Would you show every line from the records that holds "public"?

(Stored dataset items)
-- Opening Marker --

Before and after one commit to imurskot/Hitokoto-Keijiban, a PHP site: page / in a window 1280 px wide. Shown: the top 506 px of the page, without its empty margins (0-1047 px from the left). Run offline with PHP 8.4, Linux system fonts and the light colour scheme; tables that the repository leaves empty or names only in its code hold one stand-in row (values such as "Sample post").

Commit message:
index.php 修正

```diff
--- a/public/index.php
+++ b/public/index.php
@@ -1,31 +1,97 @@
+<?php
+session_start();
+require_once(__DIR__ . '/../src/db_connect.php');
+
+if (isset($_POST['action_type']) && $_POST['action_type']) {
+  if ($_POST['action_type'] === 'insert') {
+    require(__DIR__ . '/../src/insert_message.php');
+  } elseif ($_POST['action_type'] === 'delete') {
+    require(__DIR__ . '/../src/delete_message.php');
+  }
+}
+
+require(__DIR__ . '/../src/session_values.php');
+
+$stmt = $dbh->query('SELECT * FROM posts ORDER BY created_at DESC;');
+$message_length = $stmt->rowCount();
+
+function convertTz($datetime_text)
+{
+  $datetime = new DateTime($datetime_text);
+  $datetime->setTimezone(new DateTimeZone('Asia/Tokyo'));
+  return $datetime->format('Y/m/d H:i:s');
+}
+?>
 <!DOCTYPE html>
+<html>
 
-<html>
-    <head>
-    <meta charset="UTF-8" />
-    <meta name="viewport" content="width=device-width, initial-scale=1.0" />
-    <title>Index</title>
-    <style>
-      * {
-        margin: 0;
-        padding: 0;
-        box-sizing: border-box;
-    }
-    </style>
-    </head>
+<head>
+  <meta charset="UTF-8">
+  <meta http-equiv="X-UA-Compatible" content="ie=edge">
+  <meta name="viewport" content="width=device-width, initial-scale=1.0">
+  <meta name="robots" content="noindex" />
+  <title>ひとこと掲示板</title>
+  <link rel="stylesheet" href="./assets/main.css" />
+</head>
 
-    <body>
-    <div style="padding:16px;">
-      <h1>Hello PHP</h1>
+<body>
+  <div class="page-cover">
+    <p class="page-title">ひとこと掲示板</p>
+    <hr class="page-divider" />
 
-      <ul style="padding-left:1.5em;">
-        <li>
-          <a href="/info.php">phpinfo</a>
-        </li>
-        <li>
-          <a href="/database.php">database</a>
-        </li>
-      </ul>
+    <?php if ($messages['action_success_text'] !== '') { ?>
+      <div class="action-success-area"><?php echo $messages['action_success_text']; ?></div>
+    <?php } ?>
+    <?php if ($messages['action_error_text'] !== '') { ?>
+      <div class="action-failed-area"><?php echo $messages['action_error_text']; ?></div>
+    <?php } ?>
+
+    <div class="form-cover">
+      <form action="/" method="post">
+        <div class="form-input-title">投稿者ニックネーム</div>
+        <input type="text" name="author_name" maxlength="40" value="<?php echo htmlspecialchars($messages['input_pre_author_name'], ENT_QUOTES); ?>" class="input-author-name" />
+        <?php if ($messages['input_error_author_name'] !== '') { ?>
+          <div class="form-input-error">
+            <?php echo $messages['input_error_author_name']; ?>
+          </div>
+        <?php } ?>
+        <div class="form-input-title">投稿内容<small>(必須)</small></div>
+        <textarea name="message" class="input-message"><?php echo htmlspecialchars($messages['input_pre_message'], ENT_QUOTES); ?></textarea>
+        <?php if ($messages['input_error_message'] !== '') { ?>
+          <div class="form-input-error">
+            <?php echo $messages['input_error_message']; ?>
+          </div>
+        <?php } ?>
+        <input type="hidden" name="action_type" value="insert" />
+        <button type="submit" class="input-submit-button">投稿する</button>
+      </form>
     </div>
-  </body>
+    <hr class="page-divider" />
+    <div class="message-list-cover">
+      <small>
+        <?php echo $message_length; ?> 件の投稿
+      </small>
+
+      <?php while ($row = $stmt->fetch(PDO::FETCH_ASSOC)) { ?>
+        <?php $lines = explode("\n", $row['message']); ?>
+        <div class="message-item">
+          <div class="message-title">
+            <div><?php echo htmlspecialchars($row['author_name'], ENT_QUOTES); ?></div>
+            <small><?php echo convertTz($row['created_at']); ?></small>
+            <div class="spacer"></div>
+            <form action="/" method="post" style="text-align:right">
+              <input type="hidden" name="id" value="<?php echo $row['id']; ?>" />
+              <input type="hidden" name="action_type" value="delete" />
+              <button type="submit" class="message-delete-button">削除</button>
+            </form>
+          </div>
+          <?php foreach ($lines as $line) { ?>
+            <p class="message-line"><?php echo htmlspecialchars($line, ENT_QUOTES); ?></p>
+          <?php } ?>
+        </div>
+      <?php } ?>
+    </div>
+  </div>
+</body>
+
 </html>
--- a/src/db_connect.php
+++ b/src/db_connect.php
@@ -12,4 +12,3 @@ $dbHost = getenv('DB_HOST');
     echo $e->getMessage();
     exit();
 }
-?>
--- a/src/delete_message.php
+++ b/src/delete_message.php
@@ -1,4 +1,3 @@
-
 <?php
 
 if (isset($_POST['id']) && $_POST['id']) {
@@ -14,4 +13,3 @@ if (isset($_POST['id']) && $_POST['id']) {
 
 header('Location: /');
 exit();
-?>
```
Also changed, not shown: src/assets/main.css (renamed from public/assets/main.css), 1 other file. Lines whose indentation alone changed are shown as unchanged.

-- Closing Marker --
-- Opening Marker --

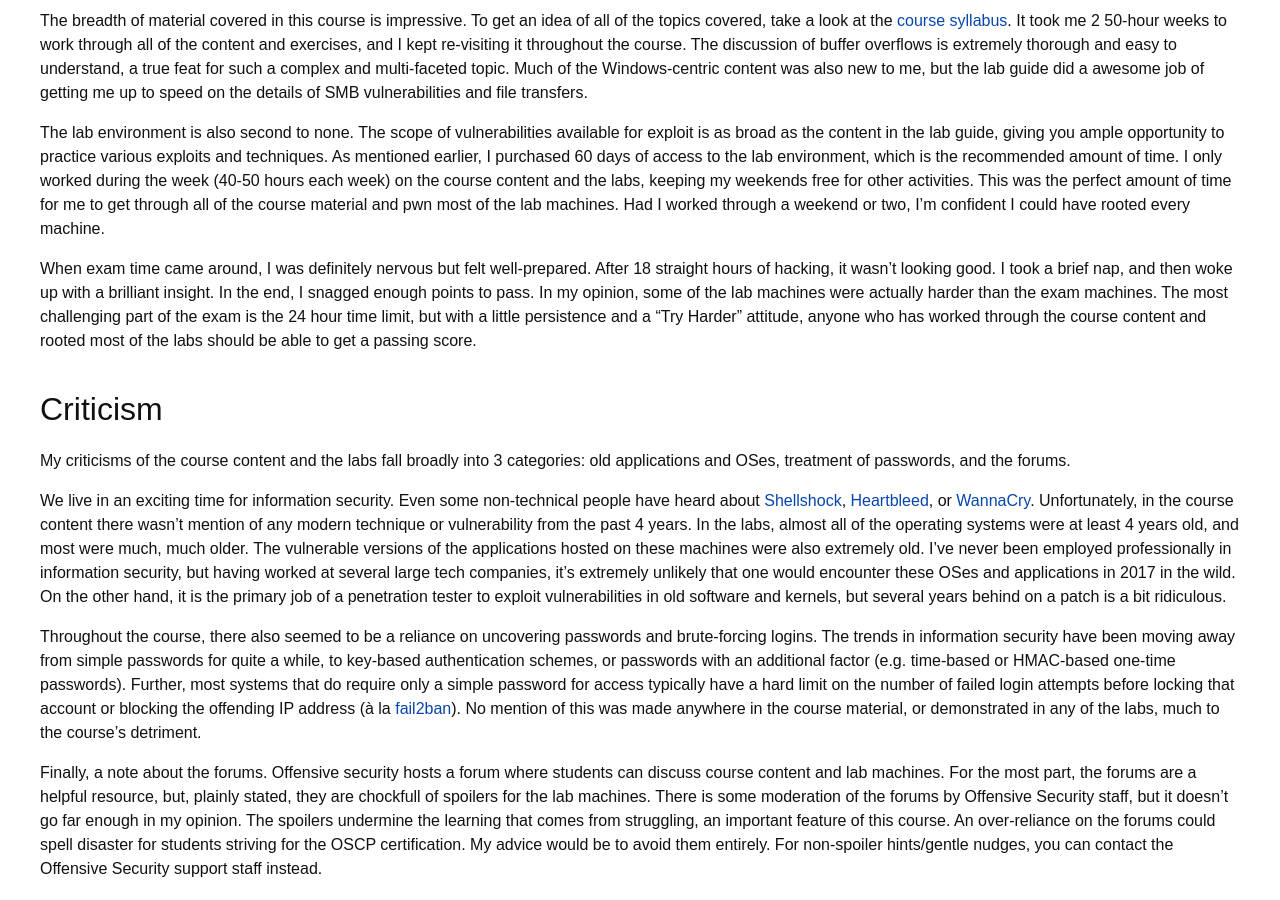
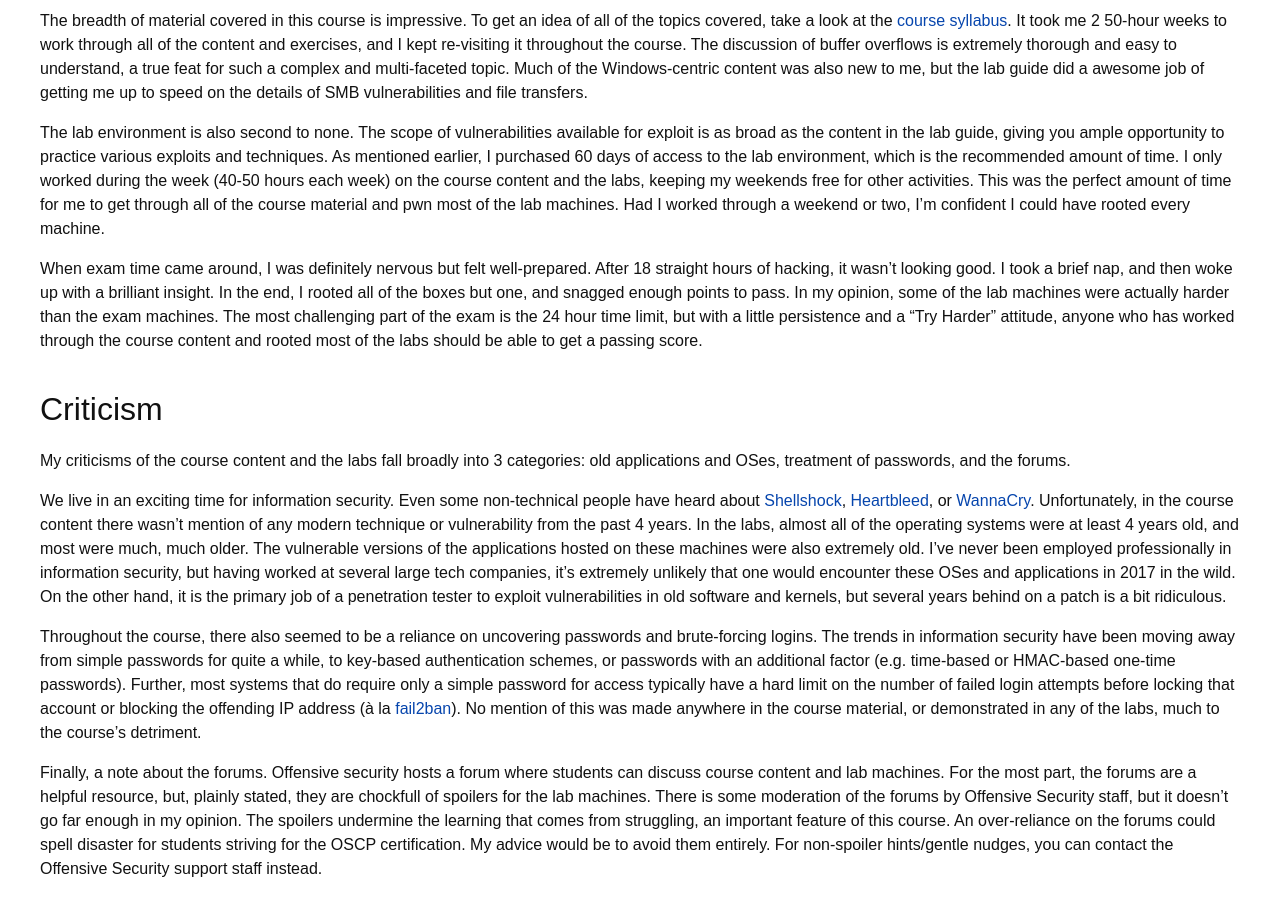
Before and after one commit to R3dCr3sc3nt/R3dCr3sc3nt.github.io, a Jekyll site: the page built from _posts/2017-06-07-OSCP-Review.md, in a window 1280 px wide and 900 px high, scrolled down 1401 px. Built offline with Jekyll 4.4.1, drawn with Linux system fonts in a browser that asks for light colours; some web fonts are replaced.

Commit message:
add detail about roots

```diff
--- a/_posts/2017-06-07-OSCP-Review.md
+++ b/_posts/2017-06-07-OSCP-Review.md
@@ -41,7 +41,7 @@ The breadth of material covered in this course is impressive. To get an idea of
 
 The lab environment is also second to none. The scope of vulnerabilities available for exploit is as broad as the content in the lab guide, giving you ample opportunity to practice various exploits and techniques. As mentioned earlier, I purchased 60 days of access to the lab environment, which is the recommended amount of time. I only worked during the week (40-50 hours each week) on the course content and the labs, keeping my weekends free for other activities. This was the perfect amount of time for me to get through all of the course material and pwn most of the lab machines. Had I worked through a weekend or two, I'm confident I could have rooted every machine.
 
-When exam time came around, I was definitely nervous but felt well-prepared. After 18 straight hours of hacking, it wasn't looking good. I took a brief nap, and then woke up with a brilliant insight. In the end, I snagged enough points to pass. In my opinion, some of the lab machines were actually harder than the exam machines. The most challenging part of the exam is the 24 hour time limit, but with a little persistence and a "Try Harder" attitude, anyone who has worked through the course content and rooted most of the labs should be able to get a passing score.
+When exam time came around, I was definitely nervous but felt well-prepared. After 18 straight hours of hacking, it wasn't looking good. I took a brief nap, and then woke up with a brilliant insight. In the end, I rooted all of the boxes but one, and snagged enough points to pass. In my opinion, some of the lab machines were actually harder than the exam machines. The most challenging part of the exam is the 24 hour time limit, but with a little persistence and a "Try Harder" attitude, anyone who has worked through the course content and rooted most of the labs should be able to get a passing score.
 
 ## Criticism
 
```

-- Closing Marker --

ANSWER BELOW -
--- a/public/index.php
+++ b/public/index.php
Also changed, not shown: src/assets/main.css (renamed from public/assets/main.css), 1 other file. Lines whose indentation alone changed are shown as unchanged.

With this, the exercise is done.